Intercontinental trips lasting 8 to 12 hours can be exhausting for the legs and body. To avoid injury to the muscles, since we spend a good deal of time sitting, stand up at different intervals throughout the trip. If possible, walk around the cabin every 2 to 3 hours and stretch. Try stretching your legs and arms and stand for 10 to 15 minutes to improve circulation. This practice can make all the difference when returning to your seat, leaving you with renewed energy to go back to work or finish that movie!
Internal cabin pressure
As mentioned earlier, many aircraft have an internal pressurizing system to improve cabin atmospheric conditions and oxygen circulation for all on board. In commercial airplanes, there is a limitation of pressurization due to long aircraft dimensions, making the amount of oxygen in the cabin smaller than on the ground. In aerial paths like this, the journey can be extremely tiring. Therefore, remember when flying long distances to choose an aircraft with low “CABIN ALTITUDE”. Thus, the pressurizing will be greater, keeping the condition of the cabin even more similar to the atmospheric condition of the ground and, consequently, making the flight calmer and passengers more relaxed.
Arriving refreshed to your destination is priceless when you are traveling for business or pleasure, and allows you to get ready for your tasks, saving you from a long period of post-flight rest.
One of the greatest problems we can have in a pressurized airplane is BAROTRAUMA, a trauma caused in the middle ear by the pressure difference, which, in some cases, can lead to deafness. How to avoid it? We can start with the simple decision not to fly with congested airways, as the accumulation of phlegm in the nose and ear can cause extremely strong pain and lead to serious problems.
If flying is necessary, the use of nasal decongestants and medications is recommended (important: consult a physician prior to use of medications). In addition, it is also advised to avoid blowing your nose with too much force in an attempt to unclog it, as this action can generate more pressure and make the situation worse.
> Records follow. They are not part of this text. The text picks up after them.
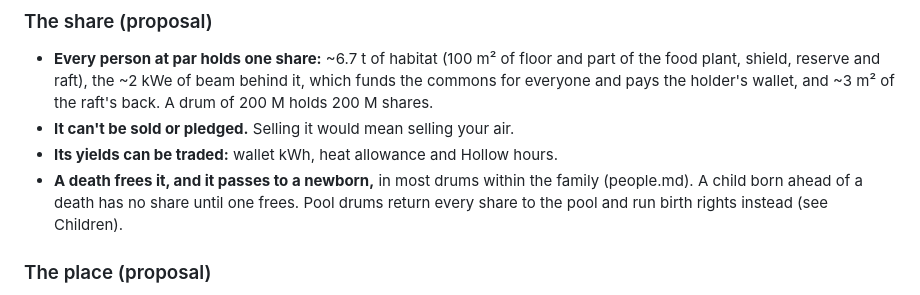
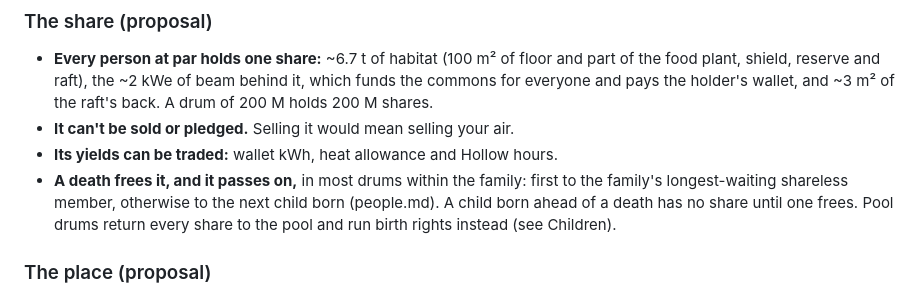
Before and after one commit to jeff87654/Kerr-swarm, a Markdown page: docs/economy.md, the part around the change. Drawn GitHub-style.

```diff
--- a/docs/economy.md
+++ b/docs/economy.md
@@ -88,7 +88,7 @@ Paying for someone's time moves claims; it doesn't use energy. A claim paid to a
 - **Every person at par holds one share:** ~6.7 t of habitat (100 m² of floor and part of the food plant, shield, reserve and raft), the ~2 kWe of beam behind it, which funds the commons for everyone and pays the holder's wallet, and ~3 m² of the raft's back. A drum of 200 M holds 200 M shares.
 - **It can't be sold or pledged.** Selling it would mean selling your air.
 - **Its yields can be traded:** wallet kWh, heat allowance and Hollow hours.
-- **A death frees it, and it passes to a newborn,** in most drums within the family (people.md). A child born ahead of a death has no share until one frees. Pool drums return every share to the pool and run birth rights instead (see Children).
+- **A death frees it, and it passes on,** in most drums within the family: first to the family's longest-waiting shareless member, otherwise to the next child born (people.md). A child born ahead of a death has no share until one frees. Pool drums return every share to the pool and run birth rights instead (see Children).
 
 ### The place (proposal)
 - **A place is household land, like a farm:** ~47 m² of home, about 1⅓ people's share, so a nation drum of 200 M is divided into ~150 M places. The rest of the floor (workplaces, schools, halls, streets, parks and the Keel) belongs to the commons.
```
Also changed, not shown: README.md (+1 -1 lines), docs/glossary.md (+1 -1 lines).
If you feel a difference in pressure at the time of the takeoff and landing, remember to stay calm and make light movements with your jaw, opening and closing your mouth. This way you will equalize the pressure of the middle ear with the pressure of the cabin.
If you are flying with a child or baby, the difference in pressure is perceived by the child’s gesture of putting their hands to their ears, this can be alleviated by the ingestion of liquids, like baby bottles, stimulating movement with the mouth.
Perhaps the greatest villain of long journeys is jet lag, responsible for enormous fatigue. Crossing through 3 or more time zones and reaching the final destination in the daytime when your body feels as it was supposed to be at night, can have great consequences to your health. If you’ve ever been through this scenario, then you know how uncomfortable it can be.
Jet lag can be avoided with simple changes while traveling, such as avoiding sleeping during flight. Try to rest in the local time at night and avoid spending your first day in bed if you arrive in the morning. When you arrive, take a good shower and go out to see the city, take a walk, eat at the local time, and avoid eating between meals. Also remember to drink plenty of water and try not to use medicines to induce sleep or wake up, which can affect your body and make it difficult to adapt to the new local routine.
Simple tips like these can help make your trip more comfortable and relaxing. That way, you will arrive at your next destination ready for any experience that comes your way.
About the Author
Alison Basso is pilot and the crew member of A32F. In the pilot profession since 2015.